The short story happens some time after “The Day Of The Great Shout”, as Mix is sailing on a boat, with a crew of disparate resurrectees. City-states have been established along the banks of the river and Mix and co. are fleeing from one of them. One of Mix’s crew is a mysterious Palestinian who lived 2,000 years before Mix. It turns out this character was quite famous. Mix and his crew are captured by a German Protestant zealot, who was living during the 16th century. I won’t reveal too much more detail, but you peice together who the mysterious Palestinian was by the end.

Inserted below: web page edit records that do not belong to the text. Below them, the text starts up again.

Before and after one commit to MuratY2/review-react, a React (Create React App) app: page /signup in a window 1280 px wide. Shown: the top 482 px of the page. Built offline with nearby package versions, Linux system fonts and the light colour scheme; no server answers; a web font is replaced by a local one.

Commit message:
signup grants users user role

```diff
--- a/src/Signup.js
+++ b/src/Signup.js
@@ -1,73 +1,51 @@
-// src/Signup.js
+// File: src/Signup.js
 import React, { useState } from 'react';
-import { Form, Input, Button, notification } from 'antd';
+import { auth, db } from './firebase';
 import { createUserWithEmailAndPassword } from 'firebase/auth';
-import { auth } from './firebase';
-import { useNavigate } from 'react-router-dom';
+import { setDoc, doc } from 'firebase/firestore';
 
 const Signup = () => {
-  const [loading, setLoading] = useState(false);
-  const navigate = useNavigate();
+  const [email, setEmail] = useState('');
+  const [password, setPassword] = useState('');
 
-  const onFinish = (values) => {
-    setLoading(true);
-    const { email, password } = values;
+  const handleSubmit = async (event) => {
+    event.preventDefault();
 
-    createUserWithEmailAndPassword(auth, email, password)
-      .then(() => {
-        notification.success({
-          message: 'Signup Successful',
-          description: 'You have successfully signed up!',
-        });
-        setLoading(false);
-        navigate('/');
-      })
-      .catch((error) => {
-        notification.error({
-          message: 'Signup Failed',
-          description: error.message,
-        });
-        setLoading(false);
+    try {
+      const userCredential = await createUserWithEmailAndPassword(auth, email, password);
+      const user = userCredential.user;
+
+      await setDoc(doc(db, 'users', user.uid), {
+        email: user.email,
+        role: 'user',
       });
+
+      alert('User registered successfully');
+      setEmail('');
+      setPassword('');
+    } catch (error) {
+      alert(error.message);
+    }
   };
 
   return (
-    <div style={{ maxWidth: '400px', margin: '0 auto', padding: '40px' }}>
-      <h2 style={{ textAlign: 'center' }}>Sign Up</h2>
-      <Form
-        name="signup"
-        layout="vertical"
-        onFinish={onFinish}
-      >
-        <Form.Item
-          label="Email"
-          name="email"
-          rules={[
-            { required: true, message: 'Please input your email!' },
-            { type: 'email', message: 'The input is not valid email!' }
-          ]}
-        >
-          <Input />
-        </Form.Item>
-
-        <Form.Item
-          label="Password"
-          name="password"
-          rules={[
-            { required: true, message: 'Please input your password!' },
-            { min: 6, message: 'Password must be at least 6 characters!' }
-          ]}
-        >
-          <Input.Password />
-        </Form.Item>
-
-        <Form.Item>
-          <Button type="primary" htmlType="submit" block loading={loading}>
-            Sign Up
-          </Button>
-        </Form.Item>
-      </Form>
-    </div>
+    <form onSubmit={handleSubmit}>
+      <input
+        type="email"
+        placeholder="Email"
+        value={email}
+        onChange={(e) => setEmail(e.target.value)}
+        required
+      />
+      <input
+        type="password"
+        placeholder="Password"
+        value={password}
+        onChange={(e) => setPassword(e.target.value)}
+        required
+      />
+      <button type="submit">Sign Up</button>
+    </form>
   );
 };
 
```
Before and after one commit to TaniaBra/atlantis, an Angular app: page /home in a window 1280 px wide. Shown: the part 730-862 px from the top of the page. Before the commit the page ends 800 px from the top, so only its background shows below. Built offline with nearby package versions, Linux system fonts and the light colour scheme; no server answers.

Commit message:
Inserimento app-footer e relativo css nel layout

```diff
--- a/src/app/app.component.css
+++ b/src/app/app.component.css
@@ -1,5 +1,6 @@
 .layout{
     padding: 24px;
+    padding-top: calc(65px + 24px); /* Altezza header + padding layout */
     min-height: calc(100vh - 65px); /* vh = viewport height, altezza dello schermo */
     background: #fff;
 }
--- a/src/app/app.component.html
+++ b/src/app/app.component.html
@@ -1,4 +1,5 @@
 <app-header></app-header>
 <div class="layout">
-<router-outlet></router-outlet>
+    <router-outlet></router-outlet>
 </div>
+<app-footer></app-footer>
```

The first proper book in the series, “To Your Scattered Bodies Go”, concerns explorer Sir Richard Burton and his awakening and journey through Riverworld. The book starts as Burton dies – then he suddenly ‘wakes up’ in a massive dark space, which is filled with millions of other human bodies, somehow floating, but held in stasis. He is able to move his hands and momentraily breaks free of whatever force is holding him. As he does this, a strange floating canoe-like craft approaches him and he falls unconcious again – only to wake up again on the Riverworld. Like Mix – he gathers a disparate crew around him. They build a boat and travel up the river. Burton is joined by Alice Liddell, the model for the heroine in the “Alice In Wonderland” stories, by Lewis Carroll. A Neanderthal called “Kazz” and a 20th century American called “Peter Janus Frigate” (check the initials, heh heh), are also part of the group. They are captured by a surprisingly philosophical Hermann Goring, but escape from his territory. Goring is killed in an ensuing battle, but as happens in Riverworld, he is ‘resurrected’ in another spot along the river and meets up with Burton again. This happens a few times – Burton and Goring are killed (or kill themselves) and then resurrect near each other. There’s much more to the story, but I don’t want to include any more spoilers in this post.
The second book in the series, “The Fabulous Riverboat”, swaps Burton for ‘Mark Twain’ (a.k.a. Samuel Clemens), as a lead character and concerns his quest for iron deposits to build a grand riverboat, like the ones he used to pilot on the Mississippi River on Earth. He gets help from a mysterious stranger, one of the so-called “Ethicals”, who are the beings over-seeing the Riverworld planet. Clemens gets his iron in the form of a meteorite, but has to deal with the machinations of neighbouring states, as well as King John Of England. Clemens reluctantly co-rules his state with John, after John’s army defeats other invaders looking to get the iron for themselves. Clemens’s Earthly wife, Olivia, also turns up with Cyrano de Bergerac – causing him much grief.
There’s many plot twists and you can almost lose track of all the double and triple-crosses going on. In the end, Clemens does get his riverboat and loses it quickly. You almost feel his frustration, but he vows to build another boat and capture it.
There are two more books in the original series. “The Dark Design” is the third, which I’ve only just started reading, followed by “The Magic Labyrinth”. Farmer also published “Gods Of Riverworld”, which seems to be sort-of a postscript to the series. Seriously, if you dig your sci-fi – you really can’t go wrong with “Riverworld”. It’s epic, in a good way and Farmer had a knack for dialogue, even between historical characters. He doesn’t over-do the detail in his imaginary planet either, so you don’t get bogged-down in miniutae. The series (so far) gets a big thumbs-up from me!